# WHAT YOU NEED TO DO:
Check each line of the data for "index" and select those that have it.
(RECORDED INFORMATION)
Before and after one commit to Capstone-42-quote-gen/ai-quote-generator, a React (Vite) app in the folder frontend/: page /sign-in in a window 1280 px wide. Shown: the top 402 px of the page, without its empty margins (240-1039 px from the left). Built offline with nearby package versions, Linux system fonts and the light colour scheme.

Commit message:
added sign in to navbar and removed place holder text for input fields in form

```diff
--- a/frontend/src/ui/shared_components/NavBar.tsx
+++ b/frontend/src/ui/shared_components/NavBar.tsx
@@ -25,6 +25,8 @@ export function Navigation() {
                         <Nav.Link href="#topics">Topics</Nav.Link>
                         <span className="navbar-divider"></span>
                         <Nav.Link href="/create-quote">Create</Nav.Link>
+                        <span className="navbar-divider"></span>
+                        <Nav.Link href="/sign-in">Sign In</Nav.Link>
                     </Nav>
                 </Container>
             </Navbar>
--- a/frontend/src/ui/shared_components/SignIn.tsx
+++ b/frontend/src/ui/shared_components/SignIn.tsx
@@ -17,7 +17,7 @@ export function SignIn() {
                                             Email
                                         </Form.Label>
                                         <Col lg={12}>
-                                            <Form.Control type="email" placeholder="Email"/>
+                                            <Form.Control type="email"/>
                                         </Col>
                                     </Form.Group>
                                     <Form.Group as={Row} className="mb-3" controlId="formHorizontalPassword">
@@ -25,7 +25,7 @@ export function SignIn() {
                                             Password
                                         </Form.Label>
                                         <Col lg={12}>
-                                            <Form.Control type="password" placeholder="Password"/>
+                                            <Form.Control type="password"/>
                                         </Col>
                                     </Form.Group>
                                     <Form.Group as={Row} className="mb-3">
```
(End RECORDED INFORMATION)
(RECORDED INFORMATION)
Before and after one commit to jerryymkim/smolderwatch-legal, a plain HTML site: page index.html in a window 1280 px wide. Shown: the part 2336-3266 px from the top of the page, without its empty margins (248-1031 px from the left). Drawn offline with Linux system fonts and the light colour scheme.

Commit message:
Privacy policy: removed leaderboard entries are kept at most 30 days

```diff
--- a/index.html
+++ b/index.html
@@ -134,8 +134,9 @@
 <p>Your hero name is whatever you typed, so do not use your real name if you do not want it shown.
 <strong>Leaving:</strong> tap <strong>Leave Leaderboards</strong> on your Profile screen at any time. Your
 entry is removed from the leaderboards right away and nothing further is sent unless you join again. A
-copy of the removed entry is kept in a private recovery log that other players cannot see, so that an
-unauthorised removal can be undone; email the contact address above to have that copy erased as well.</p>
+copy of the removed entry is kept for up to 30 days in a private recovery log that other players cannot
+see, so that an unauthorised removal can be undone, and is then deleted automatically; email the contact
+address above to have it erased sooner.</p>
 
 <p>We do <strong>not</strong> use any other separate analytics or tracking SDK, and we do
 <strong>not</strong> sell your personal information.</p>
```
(End RECORDED INFORMATION)
(RECORDED INFORMATION)
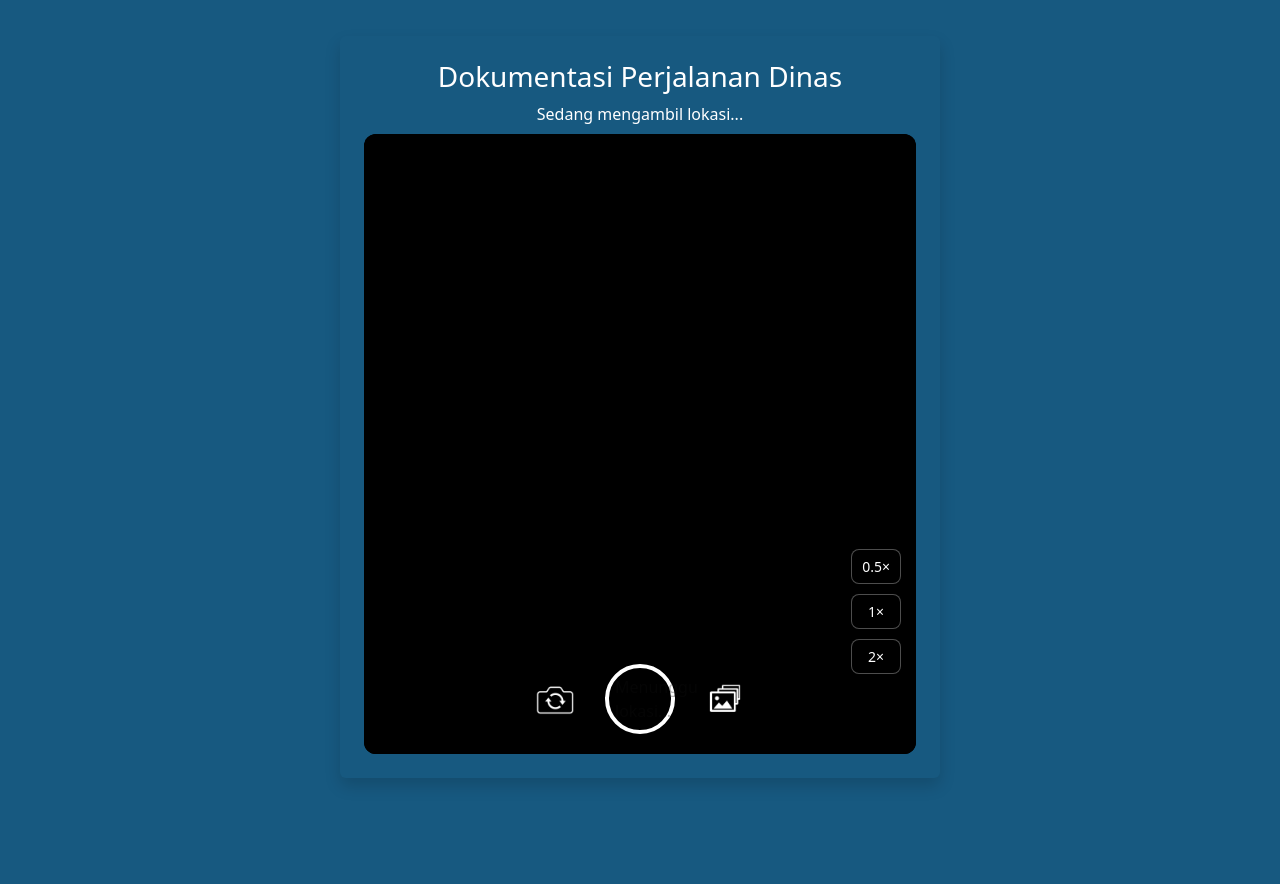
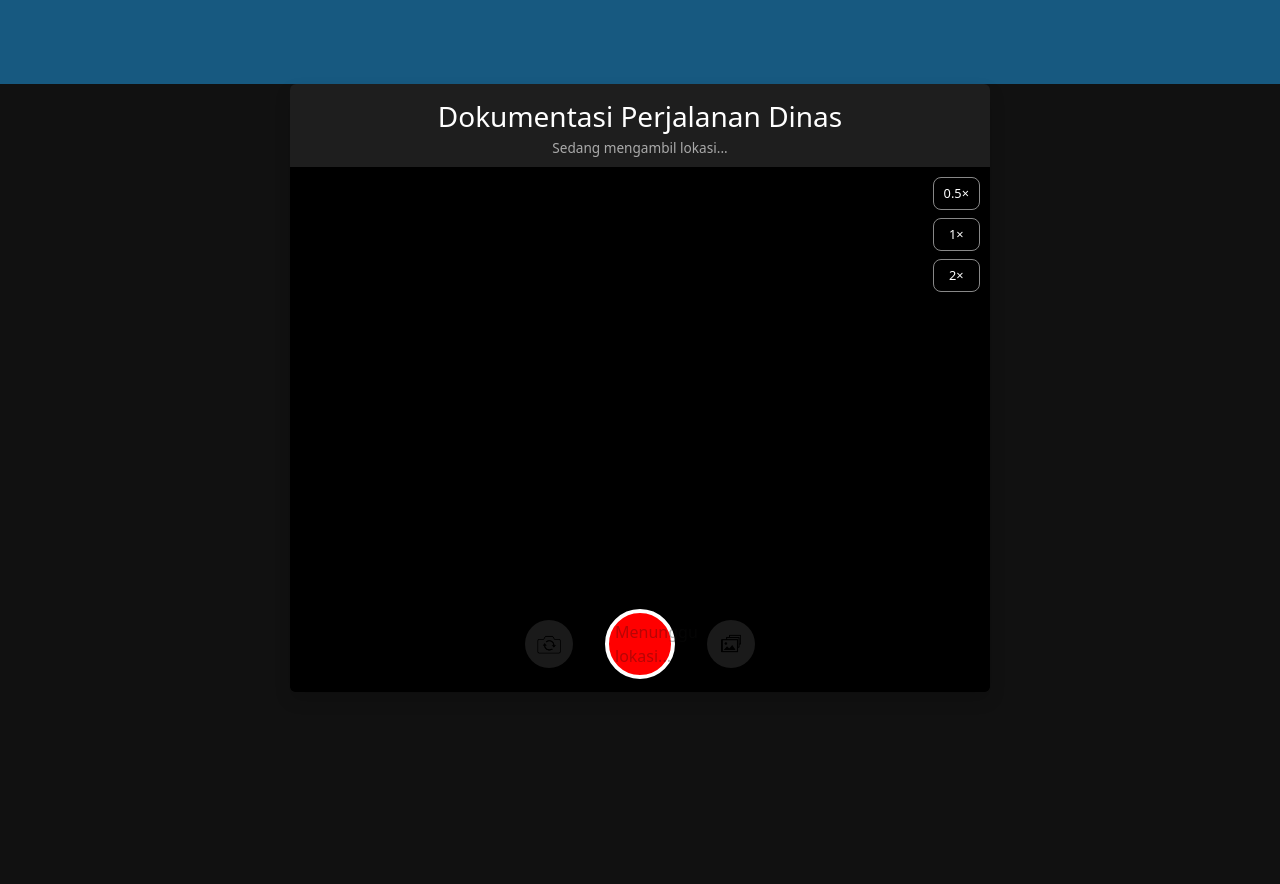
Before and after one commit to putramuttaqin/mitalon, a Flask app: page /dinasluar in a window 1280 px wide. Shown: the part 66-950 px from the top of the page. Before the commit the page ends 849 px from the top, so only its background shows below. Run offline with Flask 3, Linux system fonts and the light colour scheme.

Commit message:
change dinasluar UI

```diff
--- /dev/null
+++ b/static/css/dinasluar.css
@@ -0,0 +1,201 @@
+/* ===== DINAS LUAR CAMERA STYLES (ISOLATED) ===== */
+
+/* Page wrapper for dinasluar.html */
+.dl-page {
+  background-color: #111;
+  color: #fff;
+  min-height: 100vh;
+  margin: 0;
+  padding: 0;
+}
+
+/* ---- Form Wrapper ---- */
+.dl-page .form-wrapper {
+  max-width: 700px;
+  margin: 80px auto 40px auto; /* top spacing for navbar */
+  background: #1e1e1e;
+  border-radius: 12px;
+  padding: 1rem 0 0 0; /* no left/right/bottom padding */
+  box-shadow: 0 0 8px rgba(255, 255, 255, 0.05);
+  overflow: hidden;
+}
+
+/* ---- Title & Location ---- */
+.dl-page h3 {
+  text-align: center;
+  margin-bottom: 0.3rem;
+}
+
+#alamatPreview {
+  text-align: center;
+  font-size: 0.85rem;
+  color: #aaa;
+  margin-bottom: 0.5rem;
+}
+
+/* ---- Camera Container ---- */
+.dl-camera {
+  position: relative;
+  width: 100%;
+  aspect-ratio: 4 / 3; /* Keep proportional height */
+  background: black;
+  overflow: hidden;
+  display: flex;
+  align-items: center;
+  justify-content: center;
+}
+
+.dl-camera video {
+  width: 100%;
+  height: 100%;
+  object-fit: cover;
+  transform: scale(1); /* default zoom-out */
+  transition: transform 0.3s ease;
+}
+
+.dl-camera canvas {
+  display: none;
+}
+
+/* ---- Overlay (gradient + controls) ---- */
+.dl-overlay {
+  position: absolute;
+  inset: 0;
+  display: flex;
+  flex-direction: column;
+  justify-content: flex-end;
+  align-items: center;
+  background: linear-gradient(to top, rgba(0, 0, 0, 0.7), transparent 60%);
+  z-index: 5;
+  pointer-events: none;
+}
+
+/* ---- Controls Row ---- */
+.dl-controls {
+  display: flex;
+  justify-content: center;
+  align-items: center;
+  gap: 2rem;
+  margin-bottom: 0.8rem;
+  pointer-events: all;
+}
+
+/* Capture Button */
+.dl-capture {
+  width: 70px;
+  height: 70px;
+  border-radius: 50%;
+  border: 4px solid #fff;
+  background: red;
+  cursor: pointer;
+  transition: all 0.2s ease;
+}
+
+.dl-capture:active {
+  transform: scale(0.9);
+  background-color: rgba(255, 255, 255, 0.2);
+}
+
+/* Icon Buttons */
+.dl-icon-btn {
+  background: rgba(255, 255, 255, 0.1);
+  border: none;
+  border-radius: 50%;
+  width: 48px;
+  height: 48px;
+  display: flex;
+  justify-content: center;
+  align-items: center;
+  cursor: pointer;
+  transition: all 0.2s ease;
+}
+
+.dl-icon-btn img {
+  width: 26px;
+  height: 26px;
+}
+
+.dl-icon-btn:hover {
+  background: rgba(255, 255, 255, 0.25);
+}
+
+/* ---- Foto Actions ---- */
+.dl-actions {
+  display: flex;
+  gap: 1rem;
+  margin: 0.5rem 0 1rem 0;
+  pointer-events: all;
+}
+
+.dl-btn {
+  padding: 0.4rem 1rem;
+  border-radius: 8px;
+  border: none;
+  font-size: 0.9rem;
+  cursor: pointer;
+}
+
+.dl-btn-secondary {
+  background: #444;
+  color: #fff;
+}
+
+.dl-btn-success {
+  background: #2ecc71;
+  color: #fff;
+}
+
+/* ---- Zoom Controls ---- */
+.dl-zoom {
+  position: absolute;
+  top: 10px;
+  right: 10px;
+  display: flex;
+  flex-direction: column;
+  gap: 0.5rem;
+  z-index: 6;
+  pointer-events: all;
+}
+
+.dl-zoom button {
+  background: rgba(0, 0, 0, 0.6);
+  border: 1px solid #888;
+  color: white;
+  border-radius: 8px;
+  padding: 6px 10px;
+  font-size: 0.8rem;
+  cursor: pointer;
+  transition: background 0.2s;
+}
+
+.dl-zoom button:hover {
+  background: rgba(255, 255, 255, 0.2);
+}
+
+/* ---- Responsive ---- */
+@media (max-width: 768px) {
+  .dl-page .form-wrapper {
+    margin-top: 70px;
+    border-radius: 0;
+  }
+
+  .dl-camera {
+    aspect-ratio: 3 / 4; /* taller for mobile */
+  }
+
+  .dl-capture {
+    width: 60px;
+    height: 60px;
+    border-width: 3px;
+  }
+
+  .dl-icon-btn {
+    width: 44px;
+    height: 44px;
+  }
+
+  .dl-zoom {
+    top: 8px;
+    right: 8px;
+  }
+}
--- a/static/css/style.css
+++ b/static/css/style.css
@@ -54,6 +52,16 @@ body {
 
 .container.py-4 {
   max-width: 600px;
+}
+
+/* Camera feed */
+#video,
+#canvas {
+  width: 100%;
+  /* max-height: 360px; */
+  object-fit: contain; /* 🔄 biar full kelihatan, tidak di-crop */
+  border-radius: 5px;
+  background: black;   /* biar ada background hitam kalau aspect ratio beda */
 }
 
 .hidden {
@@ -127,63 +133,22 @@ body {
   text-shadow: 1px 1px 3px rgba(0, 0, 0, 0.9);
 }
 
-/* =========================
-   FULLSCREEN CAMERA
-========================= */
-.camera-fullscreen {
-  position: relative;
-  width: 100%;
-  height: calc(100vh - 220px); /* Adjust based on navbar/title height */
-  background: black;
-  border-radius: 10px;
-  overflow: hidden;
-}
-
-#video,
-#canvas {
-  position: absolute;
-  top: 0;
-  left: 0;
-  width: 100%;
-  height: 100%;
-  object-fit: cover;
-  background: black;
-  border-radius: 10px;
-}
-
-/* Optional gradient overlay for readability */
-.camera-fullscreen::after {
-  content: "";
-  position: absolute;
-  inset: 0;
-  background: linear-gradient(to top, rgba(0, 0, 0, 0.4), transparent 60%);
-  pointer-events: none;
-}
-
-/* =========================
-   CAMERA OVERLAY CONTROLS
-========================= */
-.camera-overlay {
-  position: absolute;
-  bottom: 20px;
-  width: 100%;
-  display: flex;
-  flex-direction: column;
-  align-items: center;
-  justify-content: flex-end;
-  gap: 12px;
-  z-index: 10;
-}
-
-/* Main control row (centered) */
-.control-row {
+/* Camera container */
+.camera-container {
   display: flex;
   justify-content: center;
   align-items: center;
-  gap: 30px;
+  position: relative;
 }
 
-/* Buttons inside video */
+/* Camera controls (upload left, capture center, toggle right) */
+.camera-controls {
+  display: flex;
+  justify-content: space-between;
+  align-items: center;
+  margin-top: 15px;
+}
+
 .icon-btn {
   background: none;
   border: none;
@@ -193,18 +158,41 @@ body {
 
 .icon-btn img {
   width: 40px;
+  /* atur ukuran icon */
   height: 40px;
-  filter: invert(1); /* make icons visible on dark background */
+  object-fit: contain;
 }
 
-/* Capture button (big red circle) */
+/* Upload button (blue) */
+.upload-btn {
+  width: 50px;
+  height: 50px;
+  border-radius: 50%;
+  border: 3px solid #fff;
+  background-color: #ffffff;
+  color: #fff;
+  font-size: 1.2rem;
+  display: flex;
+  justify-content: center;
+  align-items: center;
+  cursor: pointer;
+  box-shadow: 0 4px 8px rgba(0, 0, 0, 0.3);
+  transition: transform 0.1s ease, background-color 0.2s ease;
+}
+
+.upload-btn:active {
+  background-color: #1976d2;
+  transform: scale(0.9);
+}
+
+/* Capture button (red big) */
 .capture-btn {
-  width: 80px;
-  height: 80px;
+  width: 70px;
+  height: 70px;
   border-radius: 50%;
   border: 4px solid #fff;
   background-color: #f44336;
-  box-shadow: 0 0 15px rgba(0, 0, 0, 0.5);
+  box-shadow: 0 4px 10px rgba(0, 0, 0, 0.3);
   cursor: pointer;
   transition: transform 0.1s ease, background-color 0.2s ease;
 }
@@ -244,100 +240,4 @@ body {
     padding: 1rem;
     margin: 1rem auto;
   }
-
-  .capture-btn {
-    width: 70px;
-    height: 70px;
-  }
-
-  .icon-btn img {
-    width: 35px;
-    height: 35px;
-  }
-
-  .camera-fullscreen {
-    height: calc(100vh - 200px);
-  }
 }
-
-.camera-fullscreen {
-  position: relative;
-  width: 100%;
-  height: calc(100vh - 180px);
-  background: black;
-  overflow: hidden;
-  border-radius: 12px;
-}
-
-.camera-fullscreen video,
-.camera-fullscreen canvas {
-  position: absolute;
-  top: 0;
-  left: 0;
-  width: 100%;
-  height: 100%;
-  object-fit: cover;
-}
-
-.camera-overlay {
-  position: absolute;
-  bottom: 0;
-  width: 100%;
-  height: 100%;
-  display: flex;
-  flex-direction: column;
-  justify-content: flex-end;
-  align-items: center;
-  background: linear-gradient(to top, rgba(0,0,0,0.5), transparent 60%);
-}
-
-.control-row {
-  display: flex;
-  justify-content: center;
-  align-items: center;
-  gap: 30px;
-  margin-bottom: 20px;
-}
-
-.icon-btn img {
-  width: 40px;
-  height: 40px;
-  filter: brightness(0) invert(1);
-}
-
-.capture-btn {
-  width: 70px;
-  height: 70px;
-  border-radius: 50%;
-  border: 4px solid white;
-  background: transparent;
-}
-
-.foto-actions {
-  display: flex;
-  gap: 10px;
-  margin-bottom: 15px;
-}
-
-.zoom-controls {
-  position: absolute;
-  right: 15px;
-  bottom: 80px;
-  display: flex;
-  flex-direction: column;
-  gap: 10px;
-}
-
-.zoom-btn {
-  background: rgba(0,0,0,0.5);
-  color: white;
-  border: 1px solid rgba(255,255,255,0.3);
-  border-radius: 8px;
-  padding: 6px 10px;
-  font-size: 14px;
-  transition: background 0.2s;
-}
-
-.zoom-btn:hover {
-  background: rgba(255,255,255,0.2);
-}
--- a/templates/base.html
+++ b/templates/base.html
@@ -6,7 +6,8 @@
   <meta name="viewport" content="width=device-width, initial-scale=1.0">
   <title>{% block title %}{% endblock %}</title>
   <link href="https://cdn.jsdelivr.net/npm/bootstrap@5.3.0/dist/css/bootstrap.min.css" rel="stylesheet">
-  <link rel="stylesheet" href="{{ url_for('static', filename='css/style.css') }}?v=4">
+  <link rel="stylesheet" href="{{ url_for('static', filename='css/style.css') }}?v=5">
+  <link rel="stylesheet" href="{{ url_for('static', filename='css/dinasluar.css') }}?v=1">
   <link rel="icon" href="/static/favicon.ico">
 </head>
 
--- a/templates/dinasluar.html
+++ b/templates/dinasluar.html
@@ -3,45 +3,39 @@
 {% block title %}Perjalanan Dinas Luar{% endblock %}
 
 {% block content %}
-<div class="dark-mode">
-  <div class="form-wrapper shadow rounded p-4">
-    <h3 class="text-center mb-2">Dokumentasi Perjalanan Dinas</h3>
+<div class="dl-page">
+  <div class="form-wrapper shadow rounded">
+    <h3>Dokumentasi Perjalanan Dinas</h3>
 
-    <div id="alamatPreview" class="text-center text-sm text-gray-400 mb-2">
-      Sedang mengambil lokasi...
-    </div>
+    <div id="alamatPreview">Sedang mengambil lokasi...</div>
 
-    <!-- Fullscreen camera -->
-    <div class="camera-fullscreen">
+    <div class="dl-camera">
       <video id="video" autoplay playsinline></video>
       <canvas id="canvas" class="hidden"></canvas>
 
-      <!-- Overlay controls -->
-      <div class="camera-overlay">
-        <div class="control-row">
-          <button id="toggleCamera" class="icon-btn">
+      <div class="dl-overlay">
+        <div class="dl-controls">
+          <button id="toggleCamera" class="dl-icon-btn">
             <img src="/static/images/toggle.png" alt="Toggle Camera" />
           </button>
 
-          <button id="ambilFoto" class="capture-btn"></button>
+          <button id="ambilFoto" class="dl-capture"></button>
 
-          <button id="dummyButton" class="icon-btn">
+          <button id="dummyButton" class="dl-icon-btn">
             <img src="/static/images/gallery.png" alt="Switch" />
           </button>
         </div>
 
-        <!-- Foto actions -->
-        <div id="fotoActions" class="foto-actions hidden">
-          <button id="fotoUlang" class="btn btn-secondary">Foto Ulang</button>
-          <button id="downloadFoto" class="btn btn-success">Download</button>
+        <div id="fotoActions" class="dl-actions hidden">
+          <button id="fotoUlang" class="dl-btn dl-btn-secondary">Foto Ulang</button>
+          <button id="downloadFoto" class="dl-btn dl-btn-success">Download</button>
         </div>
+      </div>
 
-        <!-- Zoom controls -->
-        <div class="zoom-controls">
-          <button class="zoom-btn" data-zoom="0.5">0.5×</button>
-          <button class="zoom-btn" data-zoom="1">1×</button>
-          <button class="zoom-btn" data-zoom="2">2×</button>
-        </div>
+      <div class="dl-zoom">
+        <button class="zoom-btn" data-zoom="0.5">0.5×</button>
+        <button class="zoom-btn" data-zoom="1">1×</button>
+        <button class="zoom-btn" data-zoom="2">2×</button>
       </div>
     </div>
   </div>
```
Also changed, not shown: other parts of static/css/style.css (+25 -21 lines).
(End RECORDED INFORMATION)
# OUTPUT OF THE EXERCISE:
Before and after one commit to jerryymkim/smolderwatch-legal, a plain HTML site: page index.html in a window 1280 px wide. Shown: the part 2336-3266 px from the top of the page, without its empty margins (248-1031 px from the left). Drawn offline with Linux system fonts and the light colour scheme.
--- a/index.html
+++ b/index.html
+  z-index: 5;
+  z-index: 6;
-  z-index: 10;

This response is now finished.